::: INPUT DATA

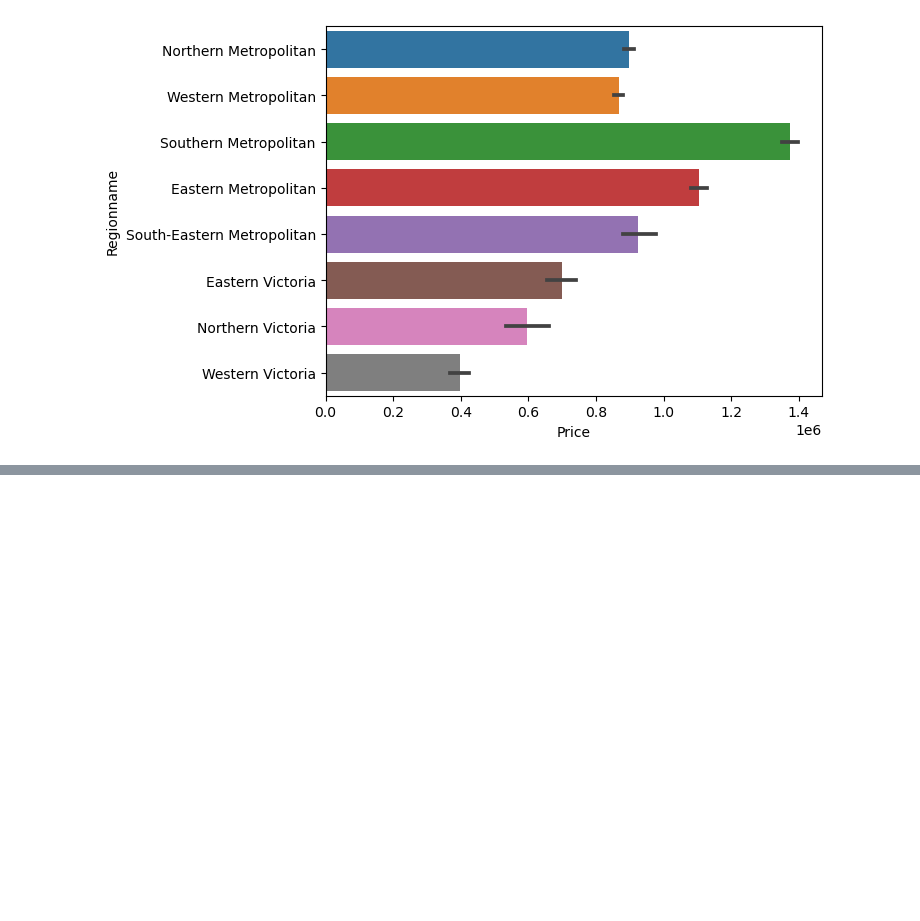
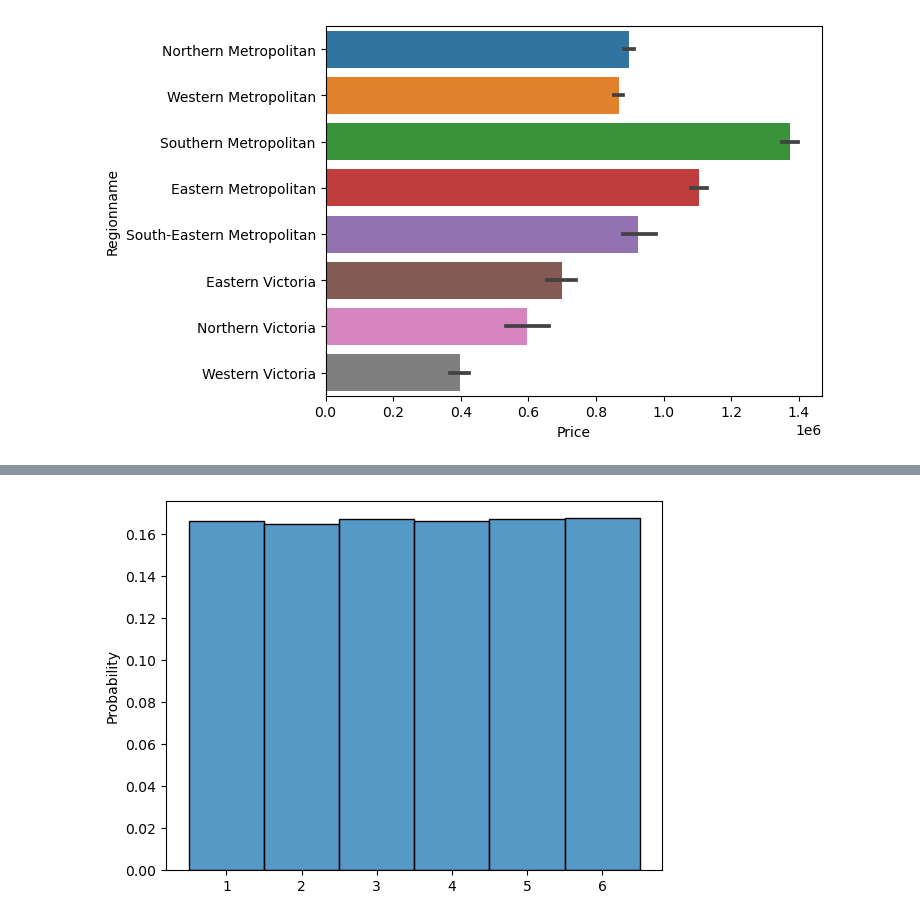
Before and after one commit to Abeermorshdy/Applied-Math, a Jupyter notebook: Statistics and probability/D2-stats.ipynb, the cells around one changed output, grey strips where cells are left out. Cells and saved outputs as stored; diff of their text form; code cells hidden in the pictures; blank space fills up the shorter version.

```diff
--- a/Statistics and probability/D2-stats.ipynb
+++ b/Statistics and probability/D2-stats.ipynb
@@ -195,0 +225,6 @@ ax = sns.barplot(data= df , x = 'Price',y ='Regionname')
+# %%
+r = np.random.randint(1,7,size=100000)
+# %%
+ax = sns.histplot(r, stat='probability',discrete=True)
+# %% [output]
+[figure, added]
```
Also changed, not shown: parts of 18 cells of this notebook.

::::::

TASK TO CARRY OUT:
Without the pictures, restate all of the entries above verbatim.

ANSWER BELOW:
Before and after one commit to Abeermorshdy/Applied-Math, a Jupyter notebook: Statistics and probability/D2-stats.ipynb, the cells around one changed output, grey strips where cells are left out. Cells and saved outputs as stored; diff of their text form; code cells hidden in the pictures; blank space fills up the shorter version.

```diff
--- a/Statistics and probability/D2-stats.ipynb
+++ b/Statistics and probability/D2-stats.ipynb
@@ -195,0 +225,6 @@ ax = sns.barplot(data= df , x = 'Price',y ='Regionname')
+# %%
+r = np.random.randint(1,7,size=100000)
+# %%
+ax = sns.histplot(r, stat='probability',discrete=True)
+# %% [output]
+[figure, added]
```
Also changed, not shown: parts of 18 cells of this notebook.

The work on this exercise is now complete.